Aim of the task: Return an exact copy of the entries, skipping any picture you find.

[Structured diff data]
************

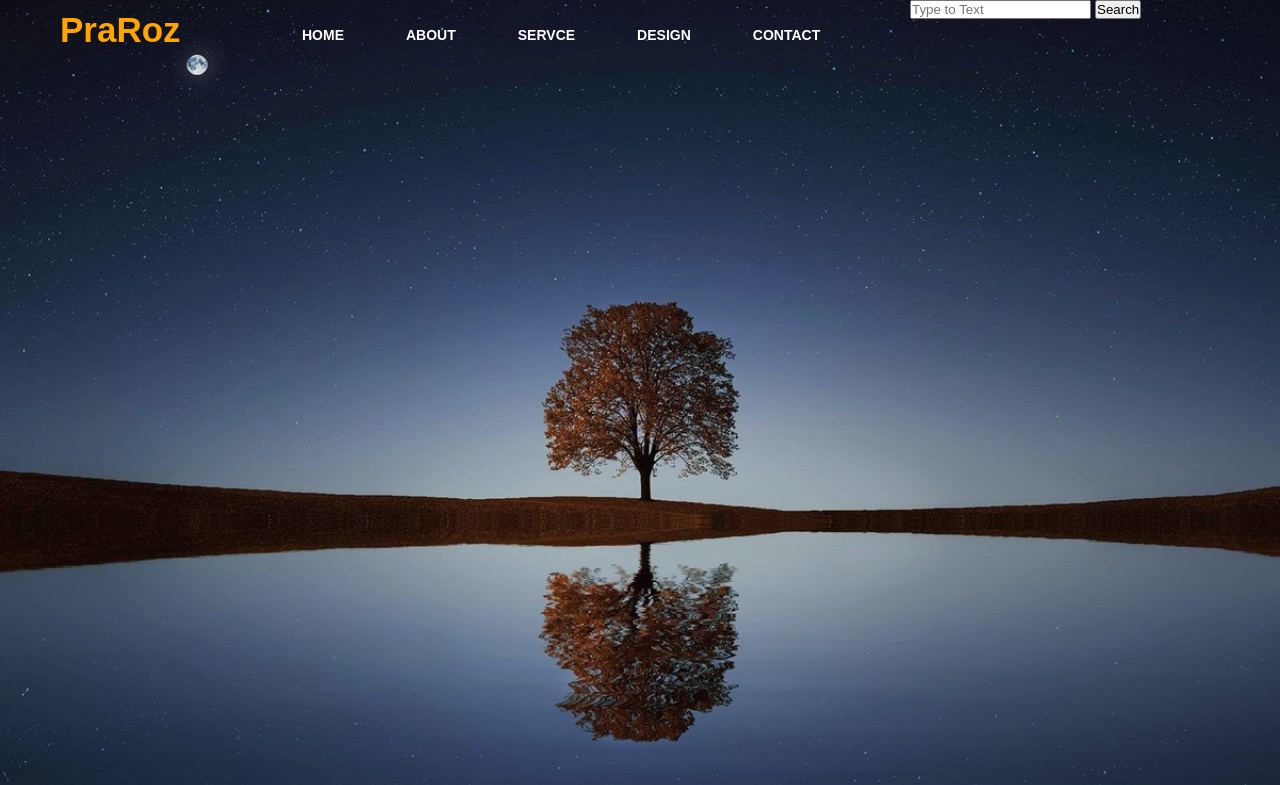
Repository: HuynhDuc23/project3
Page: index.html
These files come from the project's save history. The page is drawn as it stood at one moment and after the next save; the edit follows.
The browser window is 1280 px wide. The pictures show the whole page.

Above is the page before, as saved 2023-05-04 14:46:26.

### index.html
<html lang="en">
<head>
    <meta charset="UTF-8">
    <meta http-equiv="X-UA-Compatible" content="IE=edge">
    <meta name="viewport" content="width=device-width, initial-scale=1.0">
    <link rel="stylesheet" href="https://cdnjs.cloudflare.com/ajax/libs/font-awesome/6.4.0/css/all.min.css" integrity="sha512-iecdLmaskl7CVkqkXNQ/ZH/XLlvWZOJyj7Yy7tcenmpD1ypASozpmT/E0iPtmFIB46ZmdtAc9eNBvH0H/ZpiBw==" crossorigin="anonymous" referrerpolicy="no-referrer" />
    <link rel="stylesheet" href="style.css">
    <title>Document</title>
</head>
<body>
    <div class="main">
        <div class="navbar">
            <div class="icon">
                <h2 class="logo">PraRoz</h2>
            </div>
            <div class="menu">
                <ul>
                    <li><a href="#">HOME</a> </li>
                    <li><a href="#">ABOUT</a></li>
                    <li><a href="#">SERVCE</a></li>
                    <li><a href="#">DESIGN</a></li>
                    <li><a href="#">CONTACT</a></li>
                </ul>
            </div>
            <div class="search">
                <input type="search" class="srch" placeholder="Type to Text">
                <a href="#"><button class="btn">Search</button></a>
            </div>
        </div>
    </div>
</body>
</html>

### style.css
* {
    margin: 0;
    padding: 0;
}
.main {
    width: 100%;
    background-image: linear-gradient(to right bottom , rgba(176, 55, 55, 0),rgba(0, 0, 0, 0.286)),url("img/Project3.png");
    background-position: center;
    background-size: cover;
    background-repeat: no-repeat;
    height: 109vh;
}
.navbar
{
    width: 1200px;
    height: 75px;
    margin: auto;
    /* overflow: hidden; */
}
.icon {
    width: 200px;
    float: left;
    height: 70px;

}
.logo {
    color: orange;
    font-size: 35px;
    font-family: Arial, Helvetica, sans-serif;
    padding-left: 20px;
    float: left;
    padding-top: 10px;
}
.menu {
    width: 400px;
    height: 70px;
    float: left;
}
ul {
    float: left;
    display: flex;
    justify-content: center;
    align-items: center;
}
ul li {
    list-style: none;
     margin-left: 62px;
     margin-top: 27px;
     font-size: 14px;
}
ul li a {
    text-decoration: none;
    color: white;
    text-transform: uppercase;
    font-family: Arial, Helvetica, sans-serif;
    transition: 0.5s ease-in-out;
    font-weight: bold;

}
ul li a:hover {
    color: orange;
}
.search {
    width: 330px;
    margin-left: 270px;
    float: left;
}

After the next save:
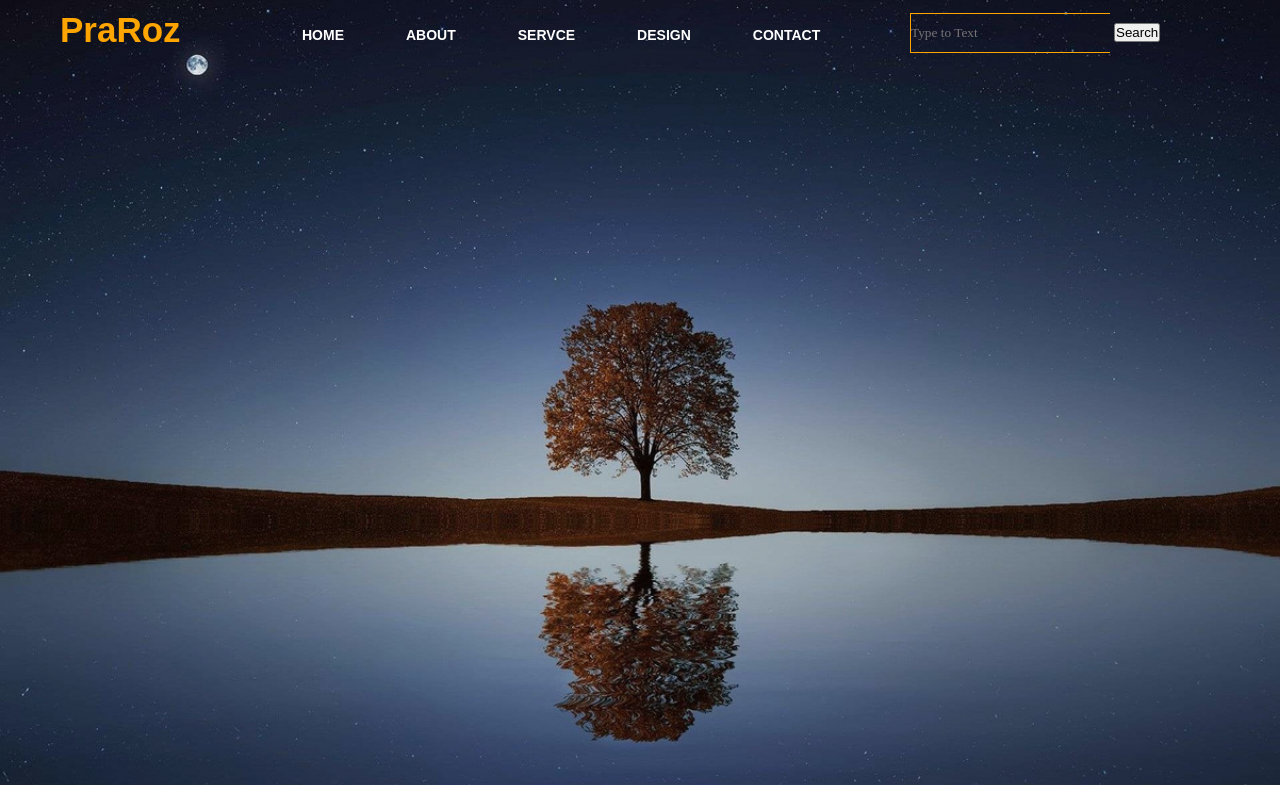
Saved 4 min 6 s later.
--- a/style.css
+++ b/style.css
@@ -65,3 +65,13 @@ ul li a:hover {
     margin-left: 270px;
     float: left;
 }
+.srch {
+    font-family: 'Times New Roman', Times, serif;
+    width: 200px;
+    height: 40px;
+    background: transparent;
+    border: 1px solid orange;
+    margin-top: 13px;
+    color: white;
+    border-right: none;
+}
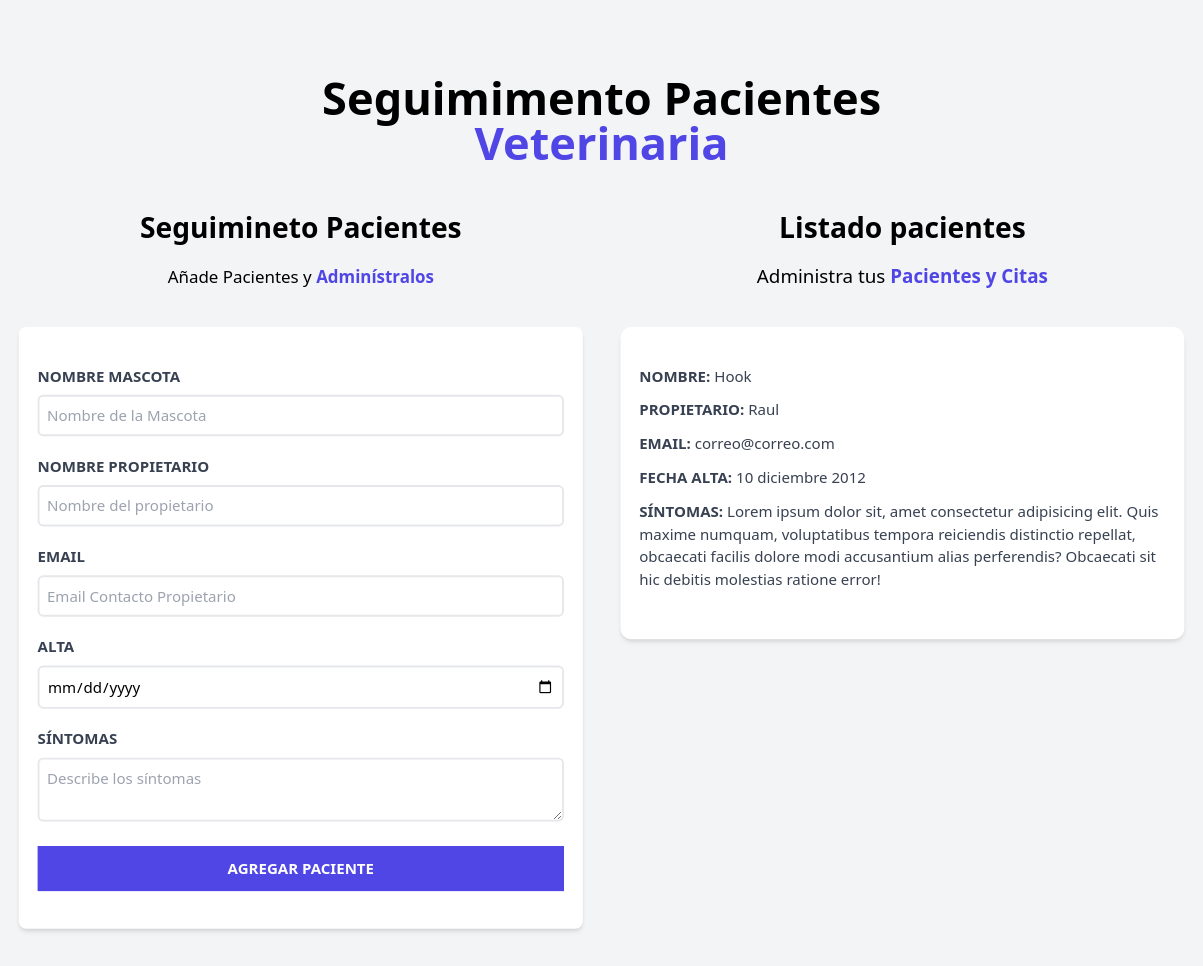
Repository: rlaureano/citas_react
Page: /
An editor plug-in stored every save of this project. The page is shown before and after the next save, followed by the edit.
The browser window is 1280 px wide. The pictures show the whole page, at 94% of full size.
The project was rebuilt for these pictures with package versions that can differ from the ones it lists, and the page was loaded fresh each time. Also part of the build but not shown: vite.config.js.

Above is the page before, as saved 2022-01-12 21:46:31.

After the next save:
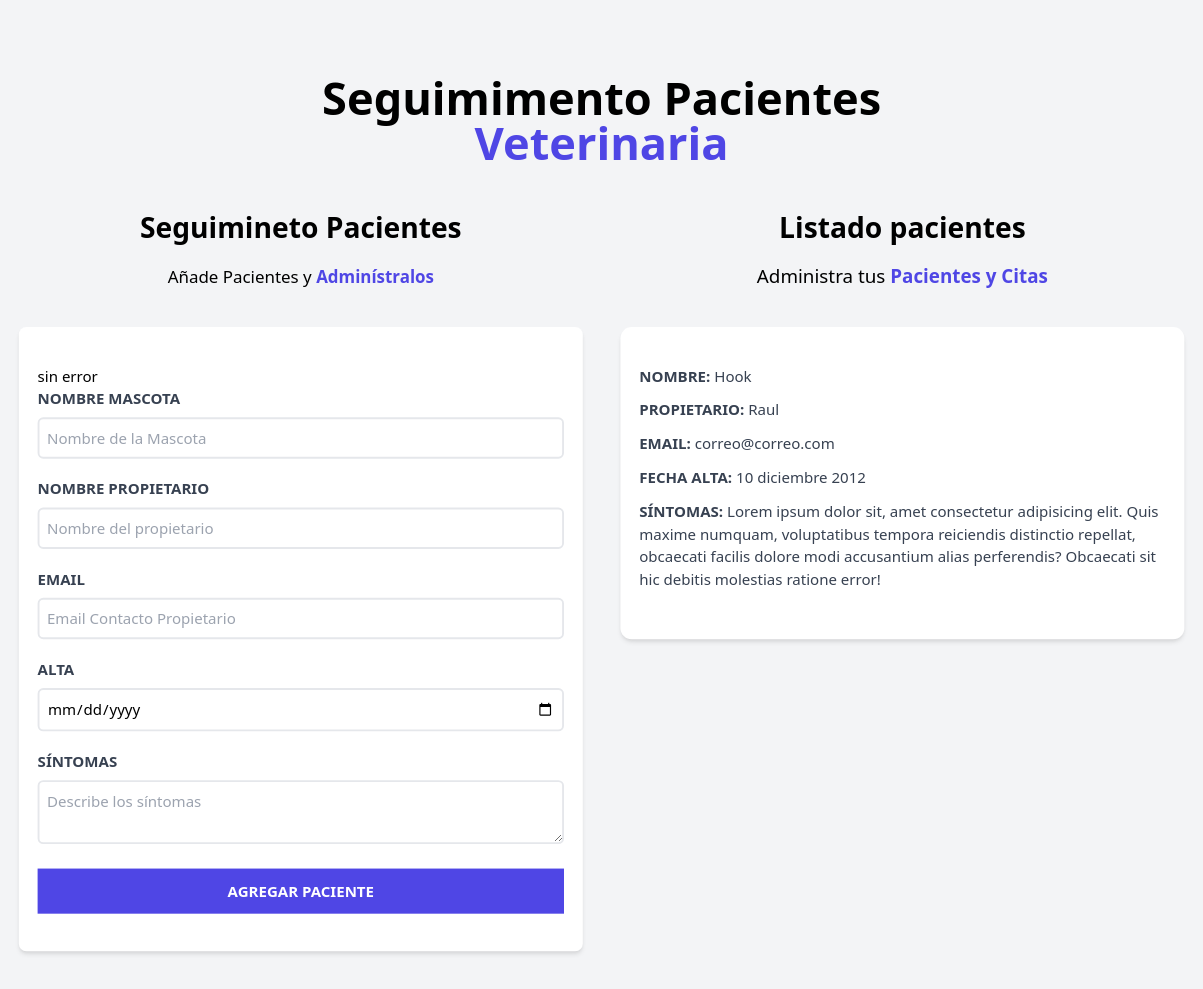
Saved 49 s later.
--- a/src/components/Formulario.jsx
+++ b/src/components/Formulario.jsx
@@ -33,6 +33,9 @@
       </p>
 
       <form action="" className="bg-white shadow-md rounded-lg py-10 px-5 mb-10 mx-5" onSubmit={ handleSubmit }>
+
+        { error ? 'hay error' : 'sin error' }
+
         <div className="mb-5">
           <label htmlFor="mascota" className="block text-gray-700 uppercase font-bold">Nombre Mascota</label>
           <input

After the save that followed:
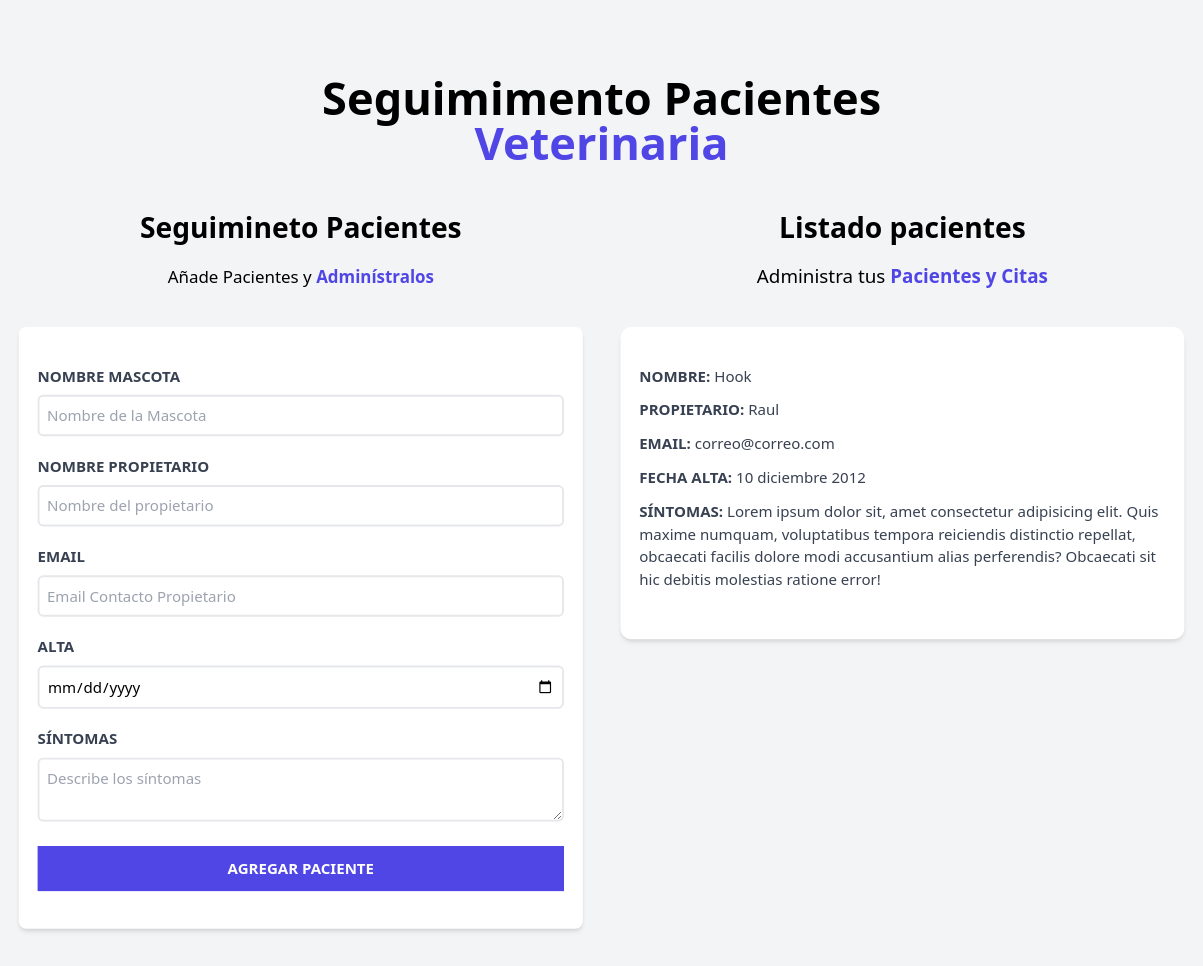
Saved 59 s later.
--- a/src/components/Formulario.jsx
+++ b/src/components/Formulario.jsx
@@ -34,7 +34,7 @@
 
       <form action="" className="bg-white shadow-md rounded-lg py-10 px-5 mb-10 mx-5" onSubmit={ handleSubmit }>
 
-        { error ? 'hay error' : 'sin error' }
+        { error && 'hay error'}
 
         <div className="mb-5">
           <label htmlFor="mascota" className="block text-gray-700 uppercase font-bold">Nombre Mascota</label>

************

Response area:
Repository: HuynhDuc23/project3
Page: index.html
These files come from the project's save history. The page is drawn as it stood at one moment and after the next save; the edit follows.
The browser window is 1280 px wide. The pictures show the whole page.

Above is the page before, as saved 2023-05-04 14:46:26.

### index.html
<html lang="en">
<head>
    <meta charset="UTF-8">
    <meta http-equiv="X-UA-Compatible" content="IE=edge">
    <meta name="viewport" content="width=device-width, initial-scale=1.0">
    <link rel="stylesheet" href="https://cdnjs.cloudflare.com/ajax/libs/font-awesome/6.4.0/css/all.min.css" integrity="sha512-iecdLmaskl7CVkqkXNQ/ZH/XLlvWZOJyj7Yy7tcenmpD1ypASozpmT/E0iPtmFIB46ZmdtAc9eNBvH0H/ZpiBw==" crossorigin="anonymous" referrerpolicy="no-referrer" />
    <link rel="stylesheet" href="style.css">
    <title>Document</title>
</head>
<body>
    <div class="main">
        <div class="navbar">
            <div class="icon">
                <h2 class="logo">PraRoz</h2>
            </div>
            <div class="menu">
                <ul>
                    <li><a href="#">HOME</a> </li>
                    <li><a href="#">ABOUT</a></li>
                    <li><a href="#">SERVCE</a></li>
                    <li><a href="#">DESIGN</a></li>
                    <li><a href="#">CONTACT</a></li>
                </ul>
            </div>
            <div class="search">
                <input type="search" class="srch" placeholder="Type to Text">
                <a href="#"><button class="btn">Search</button></a>
            </div>
        </div>
    </div>
</body>
</html>

### style.css
* {
    margin: 0;
    padding: 0;
}
.main {
    width: 100%;
    background-image: linear-gradient(to right bottom , rgba(176, 55, 55, 0),rgba(0, 0, 0, 0.286)),url("img/Project3.png");
    background-position: center;
    background-size: cover;
    background-repeat: no-repeat;
    height: 109vh;
}
.navbar
{
    width: 1200px;
    height: 75px;
    margin: auto;
    /* overflow: hidden; */
}
.icon {
    width: 200px;
    float: left;
    height: 70px;

}
.logo {
    color: orange;
    font-size: 35px;
    font-family: Arial, Helvetica, sans-serif;
    padding-left: 20px;
    float: left;
    padding-top: 10px;
}
.menu {
    width: 400px;
    height: 70px;
    float: left;
}
ul {
    float: left;
    display: flex;
    justify-content: center;
    align-items: center;
}
ul li {
    list-style: none;
     margin-left: 62px;
     margin-top: 27px;
     font-size: 14px;
}
ul li a {
    text-decoration: none;
    color: white;
    text-transform: uppercase;
    font-family: Arial, Helvetica, sans-serif;
    transition: 0.5s ease-in-out;
    font-weight: bold;

}
ul li a:hover {
    color: orange;
}
.search {
    width: 330px;
    margin-left: 270px;
    float: left;
}

After the next save:
Saved 4 min 6 s later.
--- a/style.css
+++ b/style.css
@@ -65,3 +65,13 @@ ul li a:hover {
     margin-left: 270px;
     float: left;
 }
+.srch {
+    font-family: 'Times New Roman', Times, serif;
+    width: 200px;
+    height: 40px;
+    background: transparent;
+    border: 1px solid orange;
+    margin-top: 13px;
+    color: white;
+    border-right: none;
+}
Repository: rlaureano/citas_react
Page: /
An editor plug-in stored every save of this project. The page is shown before and after the next save, followed by the edit.
The browser window is 1280 px wide. The pictures show the whole page, at 94% of full size.
The project was rebuilt for these pictures with package versions that can differ from the ones it lists, and the page was loaded fresh each time. Also part of the build but not shown: vite.config.js.

Above is the page before, as saved 2022-01-12 21:46:31.

After the next save:
Saved 49 s later.
--- a/src/components/Formulario.jsx
+++ b/src/components/Formulario.jsx
@@ -33,6 +33,9 @@
       </p>
 
       <form action="" className="bg-white shadow-md rounded-lg py-10 px-5 mb-10 mx-5" onSubmit={ handleSubmit }>
+
+        { error ? 'hay error' : 'sin error' }
+
         <div className="mb-5">
           <label htmlFor="mascota" className="block text-gray-700 uppercase font-bold">Nombre Mascota</label>
           <input

After the save that followed:
Saved 59 s later.
--- a/src/components/Formulario.jsx
+++ b/src/components/Formulario.jsx
@@ -34,7 +34,7 @@
 
       <form action="" className="bg-white shadow-md rounded-lg py-10 px-5 mb-10 mx-5" onSubmit={ handleSubmit }>
 
-        { error ? 'hay error' : 'sin error' }
+        { error && 'hay error'}
 
         <div className="mb-5">
           <label htmlFor="mascota" className="block text-gray-700 uppercase font-bold">Nombre Mascota</label>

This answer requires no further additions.